Change listing data
◇ ◇ ◇

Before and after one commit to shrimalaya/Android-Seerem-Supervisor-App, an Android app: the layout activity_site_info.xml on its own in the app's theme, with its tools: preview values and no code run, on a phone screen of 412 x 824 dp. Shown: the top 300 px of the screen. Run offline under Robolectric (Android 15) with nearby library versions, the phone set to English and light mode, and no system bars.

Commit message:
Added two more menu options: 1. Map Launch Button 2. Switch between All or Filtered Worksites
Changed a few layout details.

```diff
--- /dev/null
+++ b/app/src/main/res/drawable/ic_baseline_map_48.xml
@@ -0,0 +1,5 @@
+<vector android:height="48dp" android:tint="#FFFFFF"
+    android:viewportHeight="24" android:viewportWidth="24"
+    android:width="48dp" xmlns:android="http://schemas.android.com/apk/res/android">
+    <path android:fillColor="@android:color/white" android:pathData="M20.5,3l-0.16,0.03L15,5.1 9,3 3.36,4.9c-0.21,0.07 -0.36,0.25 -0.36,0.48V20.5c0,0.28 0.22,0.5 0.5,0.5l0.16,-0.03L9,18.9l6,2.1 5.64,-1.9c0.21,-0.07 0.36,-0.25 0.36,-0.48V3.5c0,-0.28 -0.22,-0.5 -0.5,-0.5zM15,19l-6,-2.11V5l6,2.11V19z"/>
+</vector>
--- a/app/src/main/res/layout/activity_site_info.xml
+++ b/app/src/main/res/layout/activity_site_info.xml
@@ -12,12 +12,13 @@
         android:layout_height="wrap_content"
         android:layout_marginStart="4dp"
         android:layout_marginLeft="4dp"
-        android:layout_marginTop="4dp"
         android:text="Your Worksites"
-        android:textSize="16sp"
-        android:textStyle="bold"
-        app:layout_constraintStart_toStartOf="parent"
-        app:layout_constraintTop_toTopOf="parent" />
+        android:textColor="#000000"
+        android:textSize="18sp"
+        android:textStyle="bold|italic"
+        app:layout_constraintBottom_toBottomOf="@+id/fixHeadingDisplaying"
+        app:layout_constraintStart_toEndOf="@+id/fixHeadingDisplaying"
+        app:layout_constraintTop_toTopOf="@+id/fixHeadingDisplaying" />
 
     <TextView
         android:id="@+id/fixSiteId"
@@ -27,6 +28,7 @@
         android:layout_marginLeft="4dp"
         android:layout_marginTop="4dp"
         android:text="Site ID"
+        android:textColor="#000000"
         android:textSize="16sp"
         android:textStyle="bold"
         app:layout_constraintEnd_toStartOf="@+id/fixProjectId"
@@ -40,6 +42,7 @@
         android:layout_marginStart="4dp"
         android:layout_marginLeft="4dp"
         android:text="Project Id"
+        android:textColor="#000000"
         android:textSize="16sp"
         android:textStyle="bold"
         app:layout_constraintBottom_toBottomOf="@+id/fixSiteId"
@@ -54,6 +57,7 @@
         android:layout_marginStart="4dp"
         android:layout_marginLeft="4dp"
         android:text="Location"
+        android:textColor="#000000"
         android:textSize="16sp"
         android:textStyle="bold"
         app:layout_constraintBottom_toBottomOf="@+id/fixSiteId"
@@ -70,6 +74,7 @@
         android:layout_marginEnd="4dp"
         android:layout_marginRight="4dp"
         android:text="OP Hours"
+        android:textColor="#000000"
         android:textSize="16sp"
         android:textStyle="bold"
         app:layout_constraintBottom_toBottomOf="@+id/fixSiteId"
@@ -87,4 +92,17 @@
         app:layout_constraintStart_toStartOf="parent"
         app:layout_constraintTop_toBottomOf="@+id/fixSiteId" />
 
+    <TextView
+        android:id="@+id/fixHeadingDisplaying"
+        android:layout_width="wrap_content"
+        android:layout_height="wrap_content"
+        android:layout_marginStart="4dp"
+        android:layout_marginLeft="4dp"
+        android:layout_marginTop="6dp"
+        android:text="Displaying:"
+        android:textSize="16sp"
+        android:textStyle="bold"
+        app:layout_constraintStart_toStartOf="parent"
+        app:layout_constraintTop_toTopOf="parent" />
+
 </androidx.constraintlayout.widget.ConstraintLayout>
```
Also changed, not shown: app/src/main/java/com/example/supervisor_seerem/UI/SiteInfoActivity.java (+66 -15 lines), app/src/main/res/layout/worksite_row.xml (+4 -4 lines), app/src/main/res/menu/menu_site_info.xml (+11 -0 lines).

◇ ◇ ◇

Restate the records above exactly.

→ ANSWER FOR THE TASK
Before and after one commit to shrimalaya/Android-Seerem-Supervisor-App, an Android app: the layout activity_site_info.xml on its own in the app's theme, with its tools: preview values and no code run, on a phone screen of 412 x 824 dp. Shown: the top 300 px of the screen. Run offline under Robolectric (Android 15) with nearby library versions, the phone set to English and light mode, and no system bars.

Commit message:
Added two more menu options: 1. Map Launch Button 2. Switch between All or Filtered Worksites
Changed a few layout details.

```diff
--- /dev/null
+++ b/app/src/main/res/drawable/ic_baseline_map_48.xml
@@ -0,0 +1,5 @@
+<vector android:height="48dp" android:tint="#FFFFFF"
+    android:viewportHeight="24" android:viewportWidth="24"
+    android:width="48dp" xmlns:android="http://schemas.android.com/apk/res/android">
+    <path android:fillColor="@android:color/white" android:pathData="M20.5,3l-0.16,0.03L15,5.1 9,3 3.36,4.9c-0.21,0.07 -0.36,0.25 -0.36,0.48V20.5c0,0.28 0.22,0.5 0.5,0.5l0.16,-0.03L9,18.9l6,2.1 5.64,-1.9c0.21,-0.07 0.36,-0.25 0.36,-0.48V3.5c0,-0.28 -0.22,-0.5 -0.5,-0.5zM15,19l-6,-2.11V5l6,2.11V19z"/>
+</vector>
--- a/app/src/main/res/layout/activity_site_info.xml
+++ b/app/src/main/res/layout/activity_site_info.xml
@@ -12,12 +12,13 @@
         android:layout_height="wrap_content"
         android:layout_marginStart="4dp"
         android:layout_marginLeft="4dp"
-        android:layout_marginTop="4dp"
         android:text="Your Worksites"
-        android:textSize="16sp"
-        android:textStyle="bold"
-        app:layout_constraintStart_toStartOf="parent"
-        app:layout_constraintTop_toTopOf="parent" />
+        android:textColor="#000000"
+        android:textSize="18sp"
+        android:textStyle="bold|italic"
+        app:layout_constraintBottom_toBottomOf="@+id/fixHeadingDisplaying"
+        app:layout_constraintStart_toEndOf="@+id/fixHeadingDisplaying"
+        app:layout_constraintTop_toTopOf="@+id/fixHeadingDisplaying" />
 
     <TextView
         android:id="@+id/fixSiteId"
@@ -27,6 +28,7 @@
         android:layout_marginLeft="4dp"
         android:layout_marginTop="4dp"
         android:text="Site ID"
+        android:textColor="#000000"
         android:textSize="16sp"
         android:textStyle="bold"
         app:layout_constraintEnd_toStartOf="@+id/fixProjectId"
@@ -40,6 +42,7 @@
         android:layout_marginStart="4dp"
         android:layout_marginLeft="4dp"
         android:text="Project Id"
+        android:textColor="#000000"
         android:textSize="16sp"
         android:textStyle="bold"
         app:layout_constraintBottom_toBottomOf="@+id/fixSiteId"
@@ -54,6 +57,7 @@
         android:layout_marginStart="4dp"
         android:layout_marginLeft="4dp"
         android:text="Location"
+        android:textColor="#000000"
         android:textSize="16sp"
         android:textStyle="bold"
         app:layout_constraintBottom_toBottomOf="@+id/fixSiteId"
@@ -70,6 +74,7 @@
         android:layout_marginEnd="4dp"
         android:layout_marginRight="4dp"
         android:text="OP Hours"
+        android:textColor="#000000"
         android:textSize="16sp"
         android:textStyle="bold"
         app:layout_constraintBottom_toBottomOf="@+id/fixSiteId"
@@ -87,4 +92,17 @@
         app:layout_constraintStart_toStartOf="parent"
         app:layout_constraintTop_toBottomOf="@+id/fixSiteId" />
 
+    <TextView
+        android:id="@+id/fixHeadingDisplaying"
+        android:layout_width="wrap_content"
+        android:layout_height="wrap_content"
+        android:layout_marginStart="4dp"
+        android:layout_marginLeft="4dp"
+        android:layout_marginTop="6dp"
+        android:text="Displaying:"
+        android:textSize="16sp"
+        android:textStyle="bold"
+        app:layout_constraintStart_toStartOf="parent"
+        app:layout_constraintTop_toTopOf="parent" />
+
 </androidx.constraintlayout.widget.ConstraintLayout>
```
Also changed, not shown: app/src/main/java/com/example/supervisor_seerem/UI/SiteInfoActivity.java (+66 -15 lines), app/src/main/res/layout/worksite_row.xml (+4 -4 lines), app/src/main/res/menu/menu_site_info.xml (+11 -0 lines).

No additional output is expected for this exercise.